## Goal of the exercise:
Copy each line of the records that contains the word "height".

━━━ Exercise data

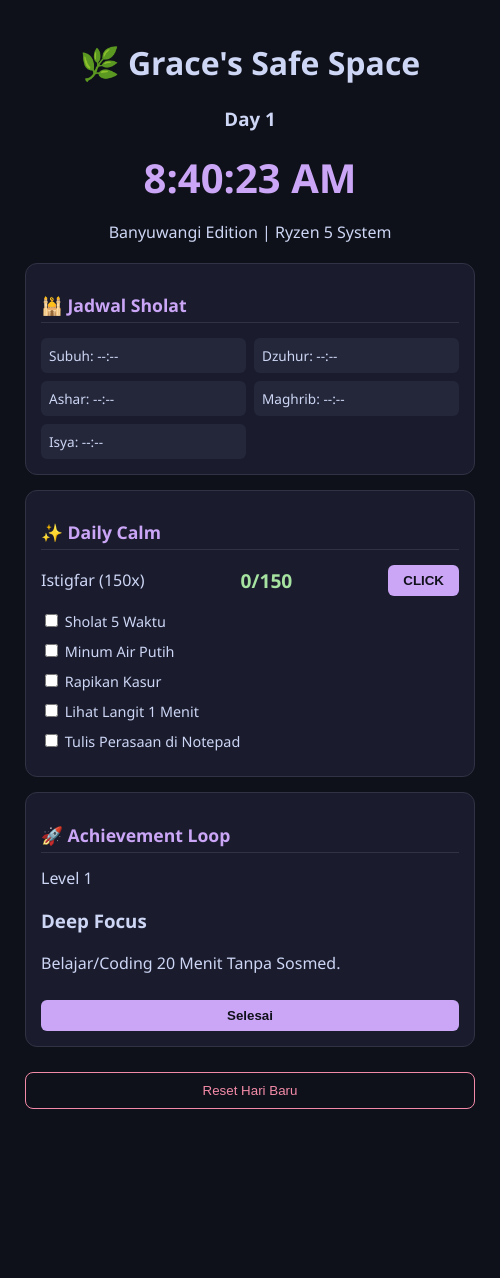
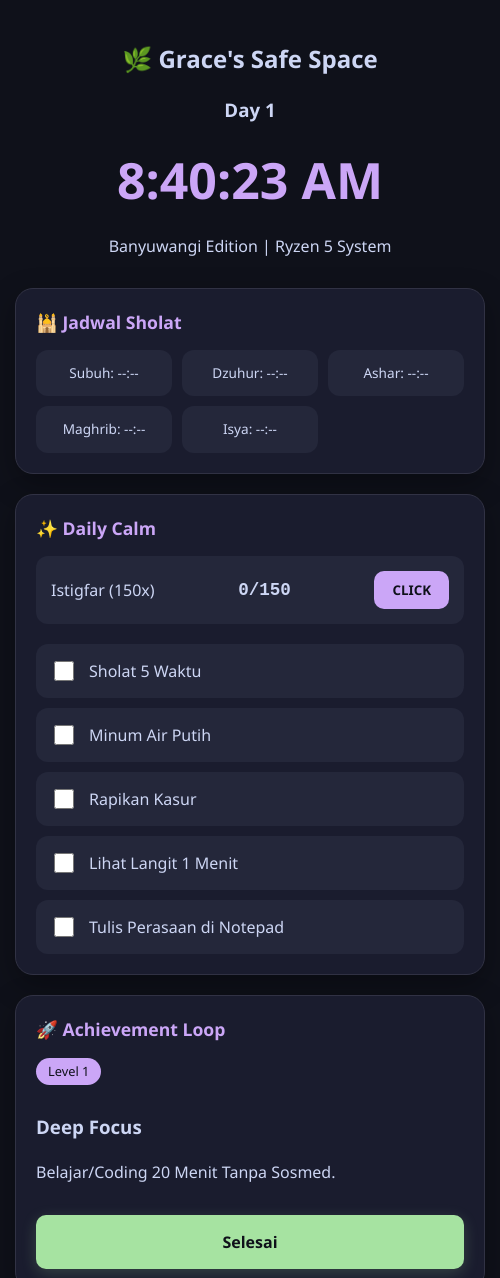
Before and after one commit to CellynAleyshaa/Life-OS, an Electron app: page index.html in a window 500 px wide. Shown: the top 1278 px of the page. Before the commit the page ends 1129 px from the top, so only its background shows below. Drawn offline with nearby package versions, Linux system fonts and the light colour scheme; no server answers.

Commit message:
update layout

```diff
--- a/index.html
+++ b/index.html
@@ -2,15 +2,20 @@
 <html lang="id">
 <head>
     <meta charset="UTF-8">
+    <meta name="viewport" content="width=device-width, initial-scale=1.0">
     <title>Grace's Safe Space</title>
     <link rel="stylesheet" href="style.css">
+    <script src="https://cdn.jsdelivr.net/npm/canvas-confetti@1.6.0/dist/confetti.browser.min.js"></script>
 </head>
 <body>
     <div class="container">
         <header>
             <h1>🌿 Grace's Safe Space</h1>
-            <h3 id="day-display">Day 1</h3> <div id="clock">00:00:00</div>
-            <p>Banyuwangi Edition | Ryzen 5 System</p>
+            <div class="header-info">
+                <h3 id="day-display">Day 1</h3>
+                <div id="clock">00:00:00</div>
+                <p>Banyuwangi Edition | Ryzen 5 System</p>
+            </div>
         </header>
 
         <section class="section">
@@ -26,17 +31,20 @@
 
         <section class="section">
             <h2>✨ Daily Calm</h2>
-            <div class="mini-card">
-                <span>Istigfar (150x)</span>
-                <div class="counter-area"><span id="istigfar-count">0</span>/150</div>
-                <button class="btn-pray" onclick="countIstigfar()">CLICK</button>
+            <div class="istigfar-container">
+                <div class="mini-card">
+                    <span class="label-text">Istigfar (150x)</span>
+                    <div class="counter-area"><span id="istigfar-count">0</span>/150</div>
+                    <button class="btn-pray" onclick="countIstigfar()">CLICK</button>
+                </div>
             </div>
+
             <div class="task-list">
-                <label><input type="checkbox" id="check-sholat"> Sholat 5 Waktu</label>
-                <label><input type="checkbox" id="check-water"> Minum Air Putih</label>
-                <label><input type="checkbox" id="check-bed"> Rapikan Kasur</label>
-                <label><input type="checkbox" id="check-window"> Lihat Langit 1 Menit</label>
-                <label><input type="checkbox" id="check-journal"> Tulis Perasaan di Notepad</label>
+                <label><input type="checkbox" id="check-sholat"> <span>Sholat 5 Waktu</span></label>
+                <label><input type="checkbox" id="check-water"> <span>Minum Air Putih</span></label>
+                <label><input type="checkbox" id="check-bed"> <span>Rapikan Kasur</span></label>
+                <label><input type="checkbox" id="check-window"> <span>Lihat Langit 1 Menit</span></label>
+                <label><input type="checkbox" id="check-journal"> <span>Tulis Perasaan di Notepad</span></label>
             </div>
         </section>
 
@@ -54,7 +62,6 @@
     </div>
 
     <audio id="adhanAudio" src="https://www.islamcan.com/audio/adhan/azan1.mp3"></audio>
-    <script src="https://cdn.jsdelivr.net/npm/canvas-confetti@1.5.1/dist/confetti.browser.min.js"></script>
     <script src="script.js"></script>
 </body>
 </html>
--- a/main.js
+++ b/main.js
@@ -4,7 +4,7 @@ const path = require('path')
 function createWindow () {
   const win = new BrowserWindow({
     width: 500,
-    height: 800,
+    height: 650,
     title: "Grace's Safe Space",
     autoHideMenuBar: true, // Biar gak ada menu File/Edit di atas, jadi bersih
     webPreferences: {
--- a/style.css
+++ b/style.css
@@ -4,24 +4,178 @@
     --accent: #cba6f7;
     --text: #cdd6f4;
     --success: #a6e3a1;
+    --danger: #f38ba8;
+    --border: #313244;
 }
 
-body { background: var(--bg); color: var(--text); font-family: 'Segoe UI', sans-serif; padding: 20px; margin: 0; }
-.container { max-width: 450px; margin: auto; }
-header { text-align: center; margin-bottom: 20px; }
-#clock { font-size: 2.5em; font-weight: bold; color: var(--accent); }
+* {
+    box-sizing: border-box;
+    -webkit-tap-highlight-color: transparent;
+}
 
-.section { background: var(--card); padding: 15px; border-radius: 12px; margin-bottom: 15px; border: 1px solid #313244; }
-h2 { font-size: 1.1em; color: var(--accent); border-bottom: 1px solid #313244; padding-bottom: 5px; }
+body {
+    background: var(--bg);
+    color: var(--text);
+    font-family: 'Segoe UI', Roboto, -apple-system, sans-serif;
+    padding: 15px;
+    margin: 0;
+    display: flex;
+    justify-content: center;
+    line-height: 1.5;
+}
 
-.grid-mini { display: grid; grid-template-columns: 1fr 1fr; gap: 8px; }
-.p-item { background: #24273a; padding: 8px; border-radius: 6px; font-size: 0.85em; }
+.container {
+    width: 100%;
+    max-width: 600px; /* Lebar optimal untuk laptop & HP */
+    margin-bottom: 50px;
+}
 
-.mini-card { display: flex; justify-content: space-between; align-items: center; margin-bottom: 15px; }
-.counter-area { font-size: 1.2em; font-weight: bold; color: var(--success); }
+header {
+    text-align: center;
+    margin-bottom: 30px;
+    padding-top: 10px;
+}
 
-.btn-pray, .btn-main { background: var(--accent); color: #11111b; border: none; padding: 8px 15px; border-radius: 6px; cursor: pointer; font-weight: bold; }
-.btn-main { width: 100%; margin-top: 10px; }
+h1 { font-size: 1.5rem; margin-bottom: 5px; }
 
-.task-list label { display: block; margin: 10px 0; font-size: 0.9em; cursor: pointer; }
-.reset-btn { width: 100%; background: none; border: 1px solid #f38ba8; color: #f38ba8; padding: 10px; border-radius: 8px; cursor: pointer; margin-top: 10px; }
+#clock {
+    /* Font size dinamis: minimal 2rem, maksimal 3.5rem sesuai lebar layar */
+    font-size: clamp(2.2rem, 10vw, 3.5rem);
+    font-weight: 800;
+    color: var(--accent);
+    margin: 10px 0;
+    font-variant-numeric: tabular-nums; /* Biar angka jam gak goyang-goyang */
+}
+
+.section {
+    background: var(--card);
+    padding: 20px;
+    border-radius: 18px;
+    margin-bottom: 20px;
+    border: 1px solid var(--border);
+    box-shadow: 0 10px 30px rgba(0,0,0,0.3);
+}
+
+h2 {
+    font-size: 1.1rem;
+    color: var(--accent);
+    margin-top: 0;
+    margin-bottom: 15px;
+    display: flex;
+    align-items: center;
+    gap: 8px;
+}
+
+/* Responsive Prayer Times Grid */
+.grid-mini {
+    display: grid;
+    grid-template-columns: repeat(auto-fit, minmax(100px, 1fr));
+    gap: 10px;
+}
+
+.p-item {
+    background: #24273a;
+    padding: 12px 8px;
+    border-radius: 12px;
+    font-size: 0.85rem;
+    text-align: center;
+    border: 1px solid transparent;
+}
+
+/* Istigfar & Task Layout */
+.mini-card {
+    display: flex;
+    justify-content: space-between;
+    align-items: center;
+    gap: 15px;
+    background: #24273a;
+    padding: 15px;
+    border-radius: 12px;
+}
+
+.counter-area {
+    font-weight: bold;
+    font-family: monospace;
+    font-size: 1.1rem;
+}
+
+.task-list {
+    display: flex;
+    flex-direction: column;
+    gap: 10px;
+    margin-top: 20px;
+}
+
+.task-list label {
+    background: #24273a;
+    padding: 14px;
+    border-radius: 12px;
+    cursor: pointer;
+    display: flex;
+    align-items: center;
+    gap: 12px;
+    transition: 0.2s;
+}
+
+.task-list label:active { transform: scale(0.98); }
+
+input[type="checkbox"] {
+    width: 20px;
+    height: 20px;
+    accent-color: var(--success);
+}
+
+/* Buttons */
+button {
+    font-family: inherit;
+    border: none;
+    border-radius: 10px;
+    font-weight: bold;
+    cursor: pointer;
+    transition: 0.2s;
+}
+
+.btn-pray {
+    background: var(--accent);
+    color: var(--bg);
+    padding: 10px 18px;
+}
+
+.btn-main {
+    background: var(--success);
+    color: var(--bg);
+    width: 100%;
+    padding: 16px;
+    margin-top: 15px;
+    font-size: 1rem;
+    box-shadow: 0 4px 15px rgba(166, 227, 161, 0.2);
+}
+
+.badge {
+    background: var(--accent);
+    color: var(--bg);
+    display: inline-block;
+    padding: 4px 12px;
+    border-radius: 20px;
+    font-size: 0.8rem;
+    margin-bottom: 10px;
+}
+
+.reset-btn {
+    background: transparent;
+    color: var(--danger);
+    border: 1px solid var(--danger);
+    width: 100%;
+    padding: 12px;
+    margin-top: 20px;
+    opacity: 0.5;
+}
+
+.reset-btn:hover { opacity: 1; background: rgba(243, 139, 168, 0.1); }
+
+/* Laptop/Desktop Specific Adjustments */
+@media (min-width: 768px) {
+    body { padding: 40px 20px; }
+    .section { padding: 25px; }
+    h1 { font-size: 2rem; }
+}
```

━━━━━━

## Solution:
-    height: 800,
+    height: 650,
+    line-height: 1.5;
+    height: 20px;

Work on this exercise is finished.